Zimbabweans were rightly exuberant that Mugabe’s resignation might give way to a brighter future, where the country could rid itself of corruption and misrule and begin to mend its badly battered economy. But Mnangawa, 75, was a long-time Mugabe stalwart, a man implicated in the ethnic massacres in Matebeleland in the 1980s and with a reputation for ruthlessness that earned him the nickname “the Crocodile”. He has stacked his new cabinet with mostly old faces and added a few generals to the mix.

The same could be said of the Philippines, where the 1986 “People Power” revolution restored democracy, but where the feudalistic power structure, the grip of elite tycoon families and unequal land distribution remained the same.

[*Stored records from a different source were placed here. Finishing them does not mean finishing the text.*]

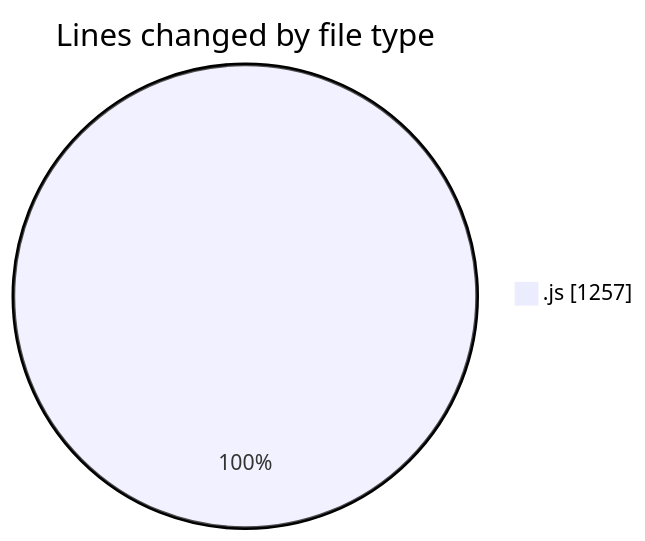
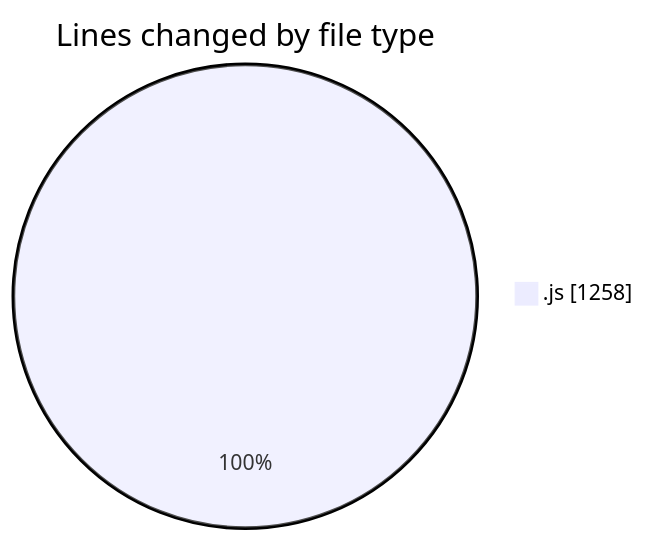
The first of 2 diagrams in 2025-09-08/cashcalculator/README.md (nxtqubesakshisongat/code-tracking), drawn with Mermaid before and after one commit. The commit also changed other lines of this file and 1 other file, not shown here.

````diff
--- a/2025-09-08/cashcalculator/README.md
+++ b/2025-09-08/cashcalculator/README.md
@@ -20,5 +20,5 @@
 ```mermaid
 pie showData
 title Lines changed by file type
-".js" : 1257
+".js" : 1258
 ```
````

The Philippine example might be instructive for Zimbabweans for another reason; under the current strongman president, Rodrigo Duterte, the country seems to have swung full circle to the authoritarianism of the Marcos days. Marcos, like Mugabe, turned a once prosperous, democratic country into a despotic economic basket case. Now Duterte, with his bloody “war on drugs”, extrajudicial killings and fondness for martial law seems intent on taking the Philippines right back to the darkest days of the dictatorship. He has even engaged in Marcos revisionist history, allowing the late dictator to receive a hero’s burial in Manila, 30 years after he was ousted from power.

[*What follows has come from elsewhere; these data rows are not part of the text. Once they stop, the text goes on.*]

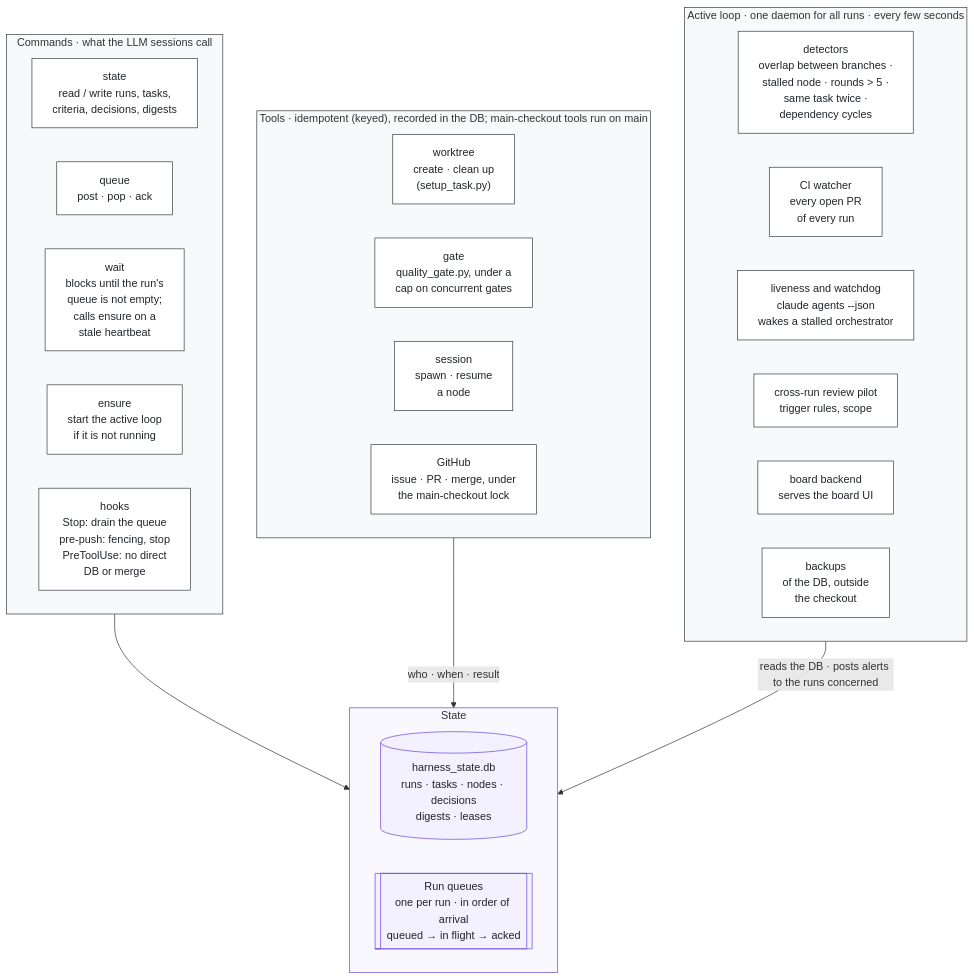
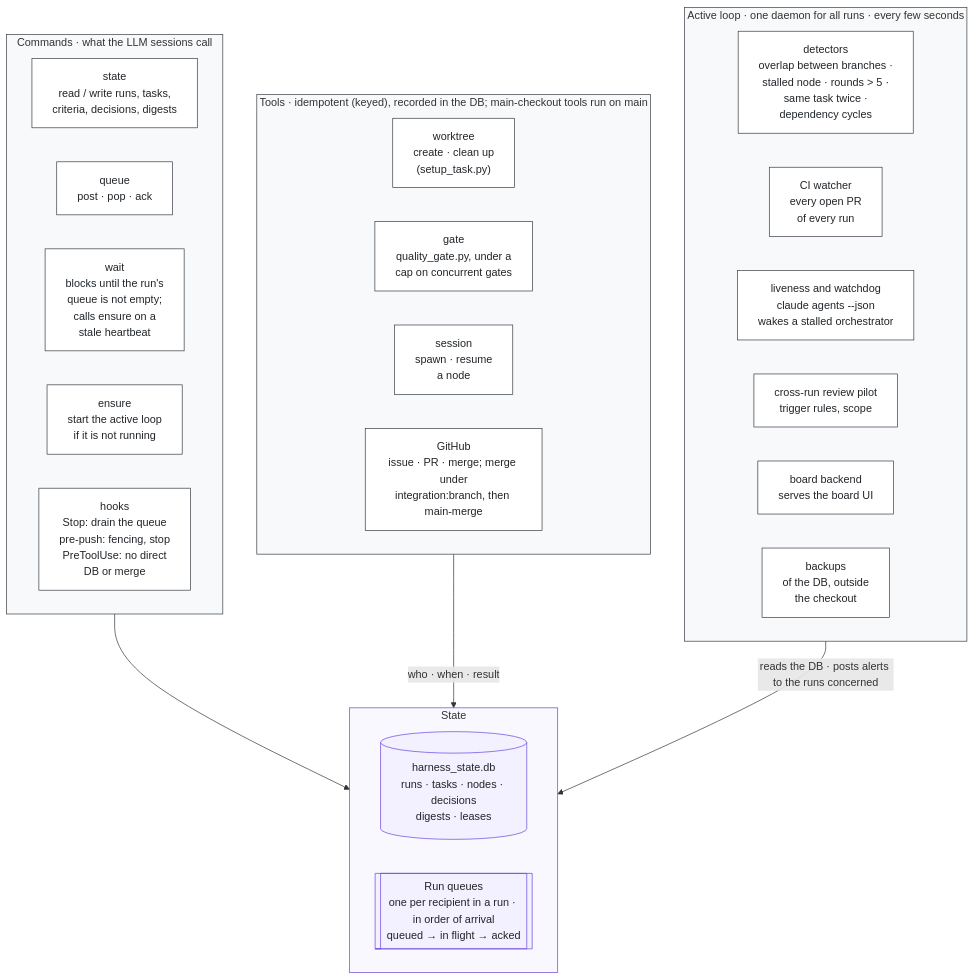
The second of 7 diagrams in docs/epics/QS-369.md (tmenguy/quiet-solar), drawn with Mermaid before and after one commit. The commit also changed other lines of this file, not shown here.

````diff
--- a/docs/epics/QS-369.md
+++ b/docs/epics/QS-369.md
@@ -626,44 +740,44 @@
 ```mermaid
 flowchart TB
     subgraph DOOR["Commands · what the LLM sessions call"]
         direction LR
         c1["state<br/>read / write runs, tasks,<br/>criteria, decisions, digests"]
         c2["queue<br/>post · pop · ack"]
         c3["wait<br/>blocks until the run's<br/>queue is not empty;<br/>calls ensure on a<br/>stale heartbeat"]
         c4["ensure<br/>start the active loop<br/>if it is not running"]
         c5["hooks<br/>Stop: drain the queue<br/>pre-push: fencing, stop<br/>PreToolUse: no direct<br/>DB or merge"]
     end
     subgraph TOOLS["Tools · idempotent (keyed), recorded in the DB; main-checkout tools run on main"]
         direction LR
         t1["worktree<br/>create · clean up<br/>(setup_task.py)"]
         t2["gate<br/>quality_gate.py, under a<br/>cap on concurrent gates"]
         t3["session<br/>spawn · resume<br/>a node"]
-        t4["GitHub<br/>issue · PR · merge, under<br/>the main-checkout lock"]
+        t4["GitHub<br/>issue · PR · merge; merge under<br/>integration:branch, then main-merge"]
     end
     subgraph STATE["State"]
         direction LR
         db[("harness_state.db<br/>runs · tasks · nodes · decisions<br/>digests · leases")]
-        q[["Run queues<br/>one per run · in order of arrival<br/>queued → in flight → acked"]]
+        q[["Run queues<br/>one per recipient in a run · in order of arrival<br/>queued → in flight → acked"]]
     end
     subgraph ACTIVE["Active loop · one daemon for all runs · every few seconds"]
         direction LR
         a1["detectors<br/>overlap between branches ·<br/>stalled node · rounds > 5 ·<br/>same task twice ·<br/>dependency cycles"]
         a2["CI watcher<br/>every open PR<br/>of every run"]
         a3["liveness and watchdog<br/>claude agents --json<br/>wakes a stalled orchestrator"]
         a4["cross-run review pilot<br/>trigger rules, scope"]
         a5["board backend<br/>serves the board UI"]
         a6["backups<br/>of the DB, outside<br/>the checkout"]
     end
     DOOR --> STATE
     TOOLS -->|"who · when · result"| STATE
     ACTIVE -->|"reads the DB · posts alerts to the runs concerned"| STATE
 
     classDef cpc fill:#FFFFFF,stroke:#343A40,color:#212529
     classDef st fill:#F3F0FF,stroke:#6741D9,color:#212529
     class c1,c2,c3,c4,c5,t1,t2,t3,t4,a1,a2,a3,a4,a5,a6 cpc
     class db,q st
     style DOOR fill:#F8F9FA,stroke:#343A40
     style TOOLS fill:#F8F9FA,stroke:#343A40
     style STATE fill:#FAF8FF,stroke:#6741D9
     style ACTIVE fill:#F8F9FA,stroke:#343A40
 ```
````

One final lesson should be a cautionary tale for Asia’s autocrats; the wily Mugabe seemed firmly entrenched, controlling all the levers of power in Harare – until one day, he wasn’t. His fall was as unexpected as it was swift.

When the tide finally turns, it can turn with a vengeance. When people are poor and struggling, and a country is mired in poverty and corruption, even the most obdurate dictator can find himself helpless to negotiate the terms of his own departure. I saw that nearly 20 years ago in Jakarta with the fall of Suharto, which seemed unimaginable just a year earlier. Now it has happened with Mugabe. Hun Sen and Kim Jong-un had better take note.

Keith B. Richburg, a former Washington Post correspondent, is director of The University of Hong Kong’s Journalism and Media Studies Centre